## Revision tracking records
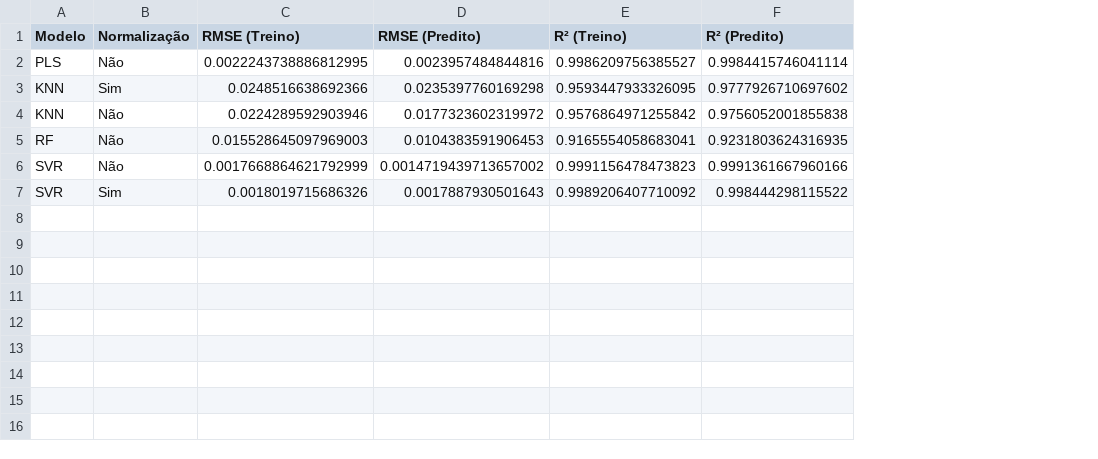
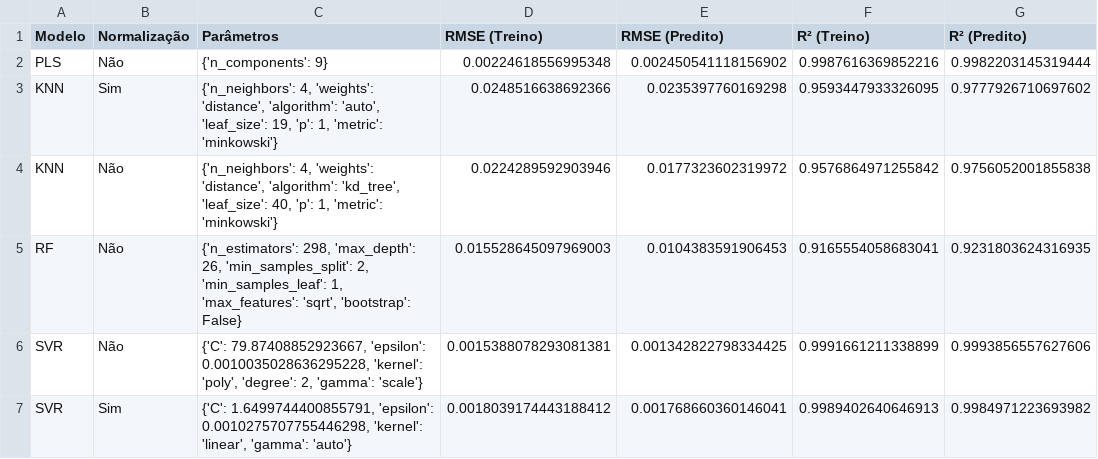
Before and after one commit to hermannvargens/AnaliseNIRStreamlit, a CSV file: resultados.csv, drawn as a sheet; removed rows and columns are numbered as before the commit, all else as after; the diff names each change by its address in the sheet, - before the commit and + after, or states it on an @@ line.

Commit message:
Update resultados.csv

```diff
--- a/resultados.csv
+++ b/resultados.csv
+column C (Parâmetros), rows 3-5: {'n_neighbors': 4, 'weights': 'distance', 'algorithm': 'auto', 'leaf_size': 19, 'p': 1, 'metric': 'minkowski'} | {'n_neighbors': 4, 'weights': 'distance', 'algorithm': 'kd_tree', 'leaf_size': 40, 'p': 1, 'metric': 'minkowski'} | {'n_estimators': 298, 'max_depth': 26, 'min_samples_split': 2, 'min_samples_leaf': 1, 'max_features': 'sqrt', 'bootstrap': False}
-row 2: PLS | Não | 0.0022243738886812995 | 0.0023957484844816 | 0.9986209756385527 | 0.9984415746041114
+row 2: PLS | Não | {'n_components': 9} | 0.00224618556995348 | 0.002450541118156902 | 0.9987616369852216 | 0.9982203145319444
-row 6: SVR | Não | 0.0017668864621792999 | 0.0014719439713657002 | 0.9991156478473823 | 0.9991361667960166
-row 7: SVR | Sim | 0.0018019715686326 | 0.0017887930501643 | 0.9989206407710092 | 0.998444298115522
+row 6: SVR | Não | {'C': 79.87408852923667, 'epsilon': 0.0010035028636295228, 'kernel': 'poly', 'degree': 2, 'gamma': 'scale'} | 0.0015388078293081381 | 0.001342822798334425 | 0.9991661211338899 | 0.9993856557627606
+row 7: SVR | Sim | {'C': 1.6499744400855791, 'epsilon': 0.0010275707755446298, 'kernel': 'linear', 'gamma': 'auto'} | 0.0018039174443188412 | 0.001768660360146041 | 0.9989402640646913 | 0.9984971223693982
```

## TRY IT
Every record above must be given again exactly; drop the pictures.

## SOLUTION FOR THIS PROBLEM
Before and after one commit to hermannvargens/AnaliseNIRStreamlit, a CSV file: resultados.csv, drawn as a sheet; removed rows and columns are numbered as before the commit, all else as after; the diff names each change by its address in the sheet, - before the commit and + after, or states it on an @@ line.

Commit message:
Update resultados.csv

```diff
--- a/resultados.csv
+++ b/resultados.csv
+column C (Parâmetros), rows 3-5: {'n_neighbors': 4, 'weights': 'distance', 'algorithm': 'auto', 'leaf_size': 19, 'p': 1, 'metric': 'minkowski'} | {'n_neighbors': 4, 'weights': 'distance', 'algorithm': 'kd_tree', 'leaf_size': 40, 'p': 1, 'metric': 'minkowski'} | {'n_estimators': 298, 'max_depth': 26, 'min_samples_split': 2, 'min_samples_leaf': 1, 'max_features': 'sqrt', 'bootstrap': False}
-row 2: PLS | Não | 0.0022243738886812995 | 0.0023957484844816 | 0.9986209756385527 | 0.9984415746041114
+row 2: PLS | Não | {'n_components': 9} | 0.00224618556995348 | 0.002450541118156902 | 0.9987616369852216 | 0.9982203145319444
-row 6: SVR | Não | 0.0017668864621792999 | 0.0014719439713657002 | 0.9991156478473823 | 0.9991361667960166
-row 7: SVR | Sim | 0.0018019715686326 | 0.0017887930501643 | 0.9989206407710092 | 0.998444298115522
+row 6: SVR | Não | {'C': 79.87408852923667, 'epsilon': 0.0010035028636295228, 'kernel': 'poly', 'degree': 2, 'gamma': 'scale'} | 0.0015388078293081381 | 0.001342822798334425 | 0.9991661211338899 | 0.9993856557627606
+row 7: SVR | Sim | {'C': 1.6499744400855791, 'epsilon': 0.0010275707755446298, 'kernel': 'linear', 'gamma': 'auto'} | 0.0018039174443188412 | 0.001768660360146041 | 0.9989402640646913 | 0.9984971223693982
```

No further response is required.